How I Got Here: Designer Sam Hecht

Sam Hecht has had a 20-year partnership with Muji, helping shape the company’s minimalist yet practical image. Here he looks back over 30 years as a designer, discussing his “obsessive curiosity” and why design sometimes needs to be driven by need rather than desire

As one half of design studio Industrial Facility, Sam Hecht has designed everything from chairs and lamps to storage boxes and coffee makers. Originally studying industrial design at Central Saint Martins, followed by a masters at the Royal College of Art, Hecht spent several years living and working in San Francisco and Tokyo, before moving back to London and setting up his studio with partner Kim Collin.

Together the duo have created work for some of the biggest names in design, not least of all Muji, which has been working with Industrial Facility for the last two decades. And while Hecht’s work might be characterised by a distinctive kind of minimalism, the designer is quick to emphasise how much consideration goes into the tiniest details of every single piece. Here he tells CR how he turned a natural curiosity for making into a keen interest in industrial design and mass production, and why his studio takes a finely honed approach to its work for Muji.

His early creative endeavours I wasn’t very good at school but I was very good at making things – and when I say making things, I mean taking things apart more than anything. I was very curious as a kid but not very studious, and that doesn’t bode well for a school system. I wasn’t sure what I was going to do necessarily but then I came across design. I was very into the idea of drawing something, making it, and using it. It wasn’t really artistic, it was more this idea of practicality. From there I was able to go and do an art foundation, which definitely opened up my eyes and my mind tremendously.

Top image: Portrait by NPF. Above: coffee maker for Muji

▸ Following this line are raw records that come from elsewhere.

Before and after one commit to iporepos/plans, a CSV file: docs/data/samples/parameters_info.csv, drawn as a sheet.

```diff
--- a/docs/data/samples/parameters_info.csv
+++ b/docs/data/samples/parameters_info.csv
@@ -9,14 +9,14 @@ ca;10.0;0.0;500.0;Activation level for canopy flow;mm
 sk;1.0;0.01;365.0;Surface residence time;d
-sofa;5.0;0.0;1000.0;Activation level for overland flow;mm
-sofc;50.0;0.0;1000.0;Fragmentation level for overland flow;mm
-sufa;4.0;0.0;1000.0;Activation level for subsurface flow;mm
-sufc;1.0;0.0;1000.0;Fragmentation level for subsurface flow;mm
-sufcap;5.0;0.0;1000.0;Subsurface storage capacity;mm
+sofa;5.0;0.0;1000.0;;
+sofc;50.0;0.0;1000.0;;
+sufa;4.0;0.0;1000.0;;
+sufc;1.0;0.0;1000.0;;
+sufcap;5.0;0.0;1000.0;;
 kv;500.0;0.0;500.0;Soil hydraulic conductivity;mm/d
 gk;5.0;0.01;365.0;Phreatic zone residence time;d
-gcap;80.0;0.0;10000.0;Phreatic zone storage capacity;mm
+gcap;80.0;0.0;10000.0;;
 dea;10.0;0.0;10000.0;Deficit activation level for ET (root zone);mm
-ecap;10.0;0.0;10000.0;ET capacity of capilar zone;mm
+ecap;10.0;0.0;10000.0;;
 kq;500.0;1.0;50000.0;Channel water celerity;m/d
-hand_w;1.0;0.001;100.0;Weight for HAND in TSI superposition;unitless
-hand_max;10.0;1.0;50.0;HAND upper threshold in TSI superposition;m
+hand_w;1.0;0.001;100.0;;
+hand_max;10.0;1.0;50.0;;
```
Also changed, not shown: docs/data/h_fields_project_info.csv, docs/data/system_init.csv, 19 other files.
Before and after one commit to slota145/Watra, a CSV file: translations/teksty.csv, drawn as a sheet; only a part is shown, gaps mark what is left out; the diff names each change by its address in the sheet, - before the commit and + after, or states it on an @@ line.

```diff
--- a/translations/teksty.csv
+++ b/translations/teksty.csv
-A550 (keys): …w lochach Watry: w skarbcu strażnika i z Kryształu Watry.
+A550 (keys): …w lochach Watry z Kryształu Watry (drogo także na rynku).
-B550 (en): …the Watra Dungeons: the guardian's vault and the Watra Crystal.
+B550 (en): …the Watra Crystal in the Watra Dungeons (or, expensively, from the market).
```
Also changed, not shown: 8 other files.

Industrial design in the 90s It was a very male profession, and I think that was partly because it was tied to the workshop and this idea that using a lathe or milling machine was just what men did. I can’t really describe it. It was almost slightly ex-army in a way. I had a lot of fun, but I wouldn’t say it was a brilliant education. It was a very, very traditional way of thinking about what design is.